Data listing:
- Opening Delimiter -

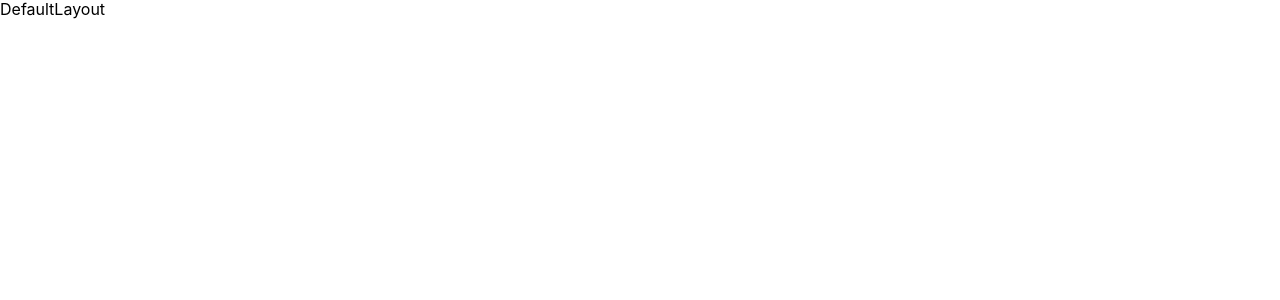
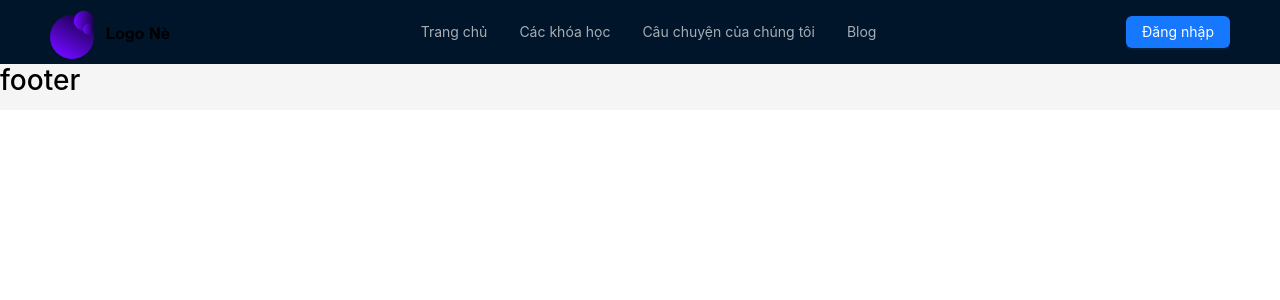
Before and after one commit to LeHaiLong3003/HaiLong, a React (Create React App) app: page / in a window 1280 px wide. Shown: the top 300 px of the page. Built offline with nearby package versions, Linux system fonts and the light colour scheme.

Commit message:
create component header

```diff
--- /dev/null
+++ b/src/components/shared/footer/index.js
@@ -0,0 +1,8 @@
+import React from 'react';
+
+import './footer.css';
+
+const FooterComponent = () => {
+  return <h1>footer</h1>;
+};
+export default FooterComponent;
--- /dev/null
+++ b/src/components/shared/header/header.css
@@ -0,0 +1,11 @@
+.header-logo {
+  float: left;
+}
+.header_menu {
+  display: flex;
+  align-items: center;
+  justify-content: space-between;
+}
+.btn-login {
+  float: right;
+}
--- a/src/components/shared/header/index.js
+++ b/src/components/shared/header/index.js
@@ -1,7 +1,36 @@
 import React from 'react';
+import { Button, Layout, Menu } from 'antd';
 
-const Header = () => {
-  return <div>Header</div>;
+import { MenuItems } from 'src/utils/enum';
+import './header.css';
+
+import Logo from '../../../assets/images/logo.svg';
+
+const { Header } = Layout;
+
+const HeaderComponent = () => {
+  return (
+    <Header>
+      <div className='header_menu'>
+        <div className='header-logo'>
+          <img src={Logo} />
+        </div>
+        <Menu
+          theme='dark'
+          mode='horizontal'
+          items={MenuItems.map((item, index) => {
+            return {
+              index,
+              label: `${item}`,
+            };
+          })}
+        />
+        <Button type='primary' className='btn-login'>
+          Đăng nhập
+        </Button>
+      </div>
+    </Header>
+  );
 };
 
-export default Header;
+export default HeaderComponent;
--- a/src/layouts/default/index.js
+++ b/src/layouts/default/index.js
@@ -1,7 +1,18 @@
+import { Layout, theme } from 'antd';
 import React from 'react';
+import FooterComponent from 'src/components/shared/footer';
+import HeaderComponent from 'src/components/shared/header';
 
 const DefaultLayout = () => {
-  return <div>DefaultLayout</div>;
+  const {
+    token: { colorBgContainer },
+  } = theme.useToken();
+  return (
+    <Layout className='auth-layout__container'>
+      <HeaderComponent />
+      <FooterComponent />
+    </Layout>
+  );
 };
 
 export default DefaultLayout;
--- a/src/utils/enum.js
+++ b/src/utils/enum.js
@@ -11,3 +11,5 @@ export const UserRoles = {
   STUDENT: 'STUDENT',
   TEACHER: 'TEACHER',
 };
+
+export const MenuItems = ['Trang chủ', 'Các khóa học', 'Câu chuyện của chúng tôi', 'Blog'];
```
Also changed, not shown: src/assets/images/logo.svg (added), src/components/shared/footer/footer.css (added).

- Closing Delimiter -

What you have to do: An exact copy of each entry is required, minus the pictures.

Exercise output:
Before and after one commit to LeHaiLong3003/HaiLong, a React (Create React App) app: page / in a window 1280 px wide. Shown: the top 300 px of the page. Built offline with nearby package versions, Linux system fonts and the light colour scheme.

Commit message:
create component header

```diff
--- /dev/null
+++ b/src/components/shared/footer/index.js
@@ -0,0 +1,8 @@
+import React from 'react';
+
+import './footer.css';
+
+const FooterComponent = () => {
+  return <h1>footer</h1>;
+};
+export default FooterComponent;
--- /dev/null
+++ b/src/components/shared/header/header.css
@@ -0,0 +1,11 @@
+.header-logo {
+  float: left;
+}
+.header_menu {
+  display: flex;
+  align-items: center;
+  justify-content: space-between;
+}
+.btn-login {
+  float: right;
+}
--- a/src/components/shared/header/index.js
+++ b/src/components/shared/header/index.js
@@ -1,7 +1,36 @@
 import React from 'react';
+import { Button, Layout, Menu } from 'antd';
 
-const Header = () => {
-  return <div>Header</div>;
+import { MenuItems } from 'src/utils/enum';
+import './header.css';
+
+import Logo from '../../../assets/images/logo.svg';
+
+const { Header } = Layout;
+
+const HeaderComponent = () => {
+  return (
+    <Header>
+      <div className='header_menu'>
+        <div className='header-logo'>
+          <img src={Logo} />
+        </div>
+        <Menu
+          theme='dark'
+          mode='horizontal'
+          items={MenuItems.map((item, index) => {
+            return {
+              index,
+              label: `${item}`,
+            };
+          })}
+        />
+        <Button type='primary' className='btn-login'>
+          Đăng nhập
+        </Button>
+      </div>
+    </Header>
+  );
 };
 
-export default Header;
+export default HeaderComponent;
--- a/src/layouts/default/index.js
+++ b/src/layouts/default/index.js
@@ -1,7 +1,18 @@
+import { Layout, theme } from 'antd';
 import React from 'react';
+import FooterComponent from 'src/components/shared/footer';
+import HeaderComponent from 'src/components/shared/header';
 
 const DefaultLayout = () => {
-  return <div>DefaultLayout</div>;
+  const {
+    token: { colorBgContainer },
+  } = theme.useToken();
+  return (
+    <Layout className='auth-layout__container'>
+      <HeaderComponent />
+      <FooterComponent />
+    </Layout>
+  );
 };
 
 export default DefaultLayout;
--- a/src/utils/enum.js
+++ b/src/utils/enum.js
@@ -11,3 +11,5 @@ export const UserRoles = {
   STUDENT: 'STUDENT',
   TEACHER: 'TEACHER',
 };
+
+export const MenuItems = ['Trang chủ', 'Các khóa học', 'Câu chuyện của chúng tôi', 'Blog'];
```
Also changed, not shown: src/assets/images/logo.svg (added), src/components/shared/footer/footer.css (added).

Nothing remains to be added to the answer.